Front-end code edit data:
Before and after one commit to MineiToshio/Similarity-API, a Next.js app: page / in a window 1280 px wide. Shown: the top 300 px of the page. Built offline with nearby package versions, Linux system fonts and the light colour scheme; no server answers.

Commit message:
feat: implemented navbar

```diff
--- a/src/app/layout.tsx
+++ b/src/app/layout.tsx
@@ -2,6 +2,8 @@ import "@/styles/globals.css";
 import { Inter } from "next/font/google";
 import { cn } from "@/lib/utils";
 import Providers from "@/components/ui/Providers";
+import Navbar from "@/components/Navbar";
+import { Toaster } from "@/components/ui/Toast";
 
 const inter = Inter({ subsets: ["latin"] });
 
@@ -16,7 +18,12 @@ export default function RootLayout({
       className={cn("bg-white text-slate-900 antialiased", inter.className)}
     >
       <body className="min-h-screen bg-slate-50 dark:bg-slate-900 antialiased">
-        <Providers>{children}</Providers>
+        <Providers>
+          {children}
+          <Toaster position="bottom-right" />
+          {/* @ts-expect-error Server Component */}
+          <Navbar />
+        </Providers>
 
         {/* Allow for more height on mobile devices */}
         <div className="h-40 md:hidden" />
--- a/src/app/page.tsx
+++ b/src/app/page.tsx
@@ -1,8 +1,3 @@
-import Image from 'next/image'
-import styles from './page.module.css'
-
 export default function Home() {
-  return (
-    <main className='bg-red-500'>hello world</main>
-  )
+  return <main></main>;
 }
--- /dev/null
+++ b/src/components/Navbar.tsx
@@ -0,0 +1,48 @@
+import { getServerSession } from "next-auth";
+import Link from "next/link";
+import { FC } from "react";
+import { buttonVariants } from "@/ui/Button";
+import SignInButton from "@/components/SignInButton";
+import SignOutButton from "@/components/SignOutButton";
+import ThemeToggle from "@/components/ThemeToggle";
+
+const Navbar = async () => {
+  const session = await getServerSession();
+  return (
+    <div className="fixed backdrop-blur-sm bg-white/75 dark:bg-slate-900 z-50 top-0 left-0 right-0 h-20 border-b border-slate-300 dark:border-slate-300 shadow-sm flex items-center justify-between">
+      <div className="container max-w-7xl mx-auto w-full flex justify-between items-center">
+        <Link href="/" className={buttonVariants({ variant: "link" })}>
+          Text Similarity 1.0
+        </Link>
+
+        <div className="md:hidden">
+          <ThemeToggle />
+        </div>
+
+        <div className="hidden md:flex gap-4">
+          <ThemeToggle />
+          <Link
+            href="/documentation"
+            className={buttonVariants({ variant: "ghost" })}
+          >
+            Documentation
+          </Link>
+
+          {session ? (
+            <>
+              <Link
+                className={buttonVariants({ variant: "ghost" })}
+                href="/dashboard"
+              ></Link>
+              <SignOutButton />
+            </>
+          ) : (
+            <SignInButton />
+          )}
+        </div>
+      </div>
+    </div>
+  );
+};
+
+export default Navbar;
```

■ WORK TO COMPLETE
Return all of the lines above exactly, with none omitted.

■ ANSWER FOR THIS EXERCISE
Before and after one commit to MineiToshio/Similarity-API, a Next.js app: page / in a window 1280 px wide. Shown: the top 300 px of the page. Built offline with nearby package versions, Linux system fonts and the light colour scheme; no server answers.

Commit message:
feat: implemented navbar

```diff
--- a/src/app/layout.tsx
+++ b/src/app/layout.tsx
@@ -2,6 +2,8 @@ import "@/styles/globals.css";
 import { Inter } from "next/font/google";
 import { cn } from "@/lib/utils";
 import Providers from "@/components/ui/Providers";
+import Navbar from "@/components/Navbar";
+import { Toaster } from "@/components/ui/Toast";
 
 const inter = Inter({ subsets: ["latin"] });
 
@@ -16,7 +18,12 @@ export default function RootLayout({
       className={cn("bg-white text-slate-900 antialiased", inter.className)}
     >
       <body className="min-h-screen bg-slate-50 dark:bg-slate-900 antialiased">
-        <Providers>{children}</Providers>
+        <Providers>
+          {children}
+          <Toaster position="bottom-right" />
+          {/* @ts-expect-error Server Component */}
+          <Navbar />
+        </Providers>
 
         {/* Allow for more height on mobile devices */}
         <div className="h-40 md:hidden" />
--- a/src/app/page.tsx
+++ b/src/app/page.tsx
@@ -1,8 +1,3 @@
-import Image from 'next/image'
-import styles from './page.module.css'
-
 export default function Home() {
-  return (
-    <main className='bg-red-500'>hello world</main>
-  )
+  return <main></main>;
 }
--- /dev/null
+++ b/src/components/Navbar.tsx
@@ -0,0 +1,48 @@
+import { getServerSession } from "next-auth";
+import Link from "next/link";
+import { FC } from "react";
+import { buttonVariants } from "@/ui/Button";
+import SignInButton from "@/components/SignInButton";
+import SignOutButton from "@/components/SignOutButton";
+import ThemeToggle from "@/components/ThemeToggle";
+
+const Navbar = async () => {
+  const session = await getServerSession();
+  return (
+    <div className="fixed backdrop-blur-sm bg-white/75 dark:bg-slate-900 z-50 top-0 left-0 right-0 h-20 border-b border-slate-300 dark:border-slate-300 shadow-sm flex items-center justify-between">
+      <div className="container max-w-7xl mx-auto w-full flex justify-between items-center">
+        <Link href="/" className={buttonVariants({ variant: "link" })}>
+          Text Similarity 1.0
+        </Link>
+
+        <div className="md:hidden">
+          <ThemeToggle />
+        </div>
+
+        <div className="hidden md:flex gap-4">
+          <ThemeToggle />
+          <Link
+            href="/documentation"
+            className={buttonVariants({ variant: "ghost" })}
+          >
+            Documentation
+          </Link>
+
+          {session ? (
+            <>
+              <Link
+                className={buttonVariants({ variant: "ghost" })}
+                href="/dashboard"
+              ></Link>
+              <SignOutButton />
+            </>
+          ) : (
+            <SignInButton />
+          )}
+        </div>
+      </div>
+    </div>
+  );
+};
+
+export default Navbar;
```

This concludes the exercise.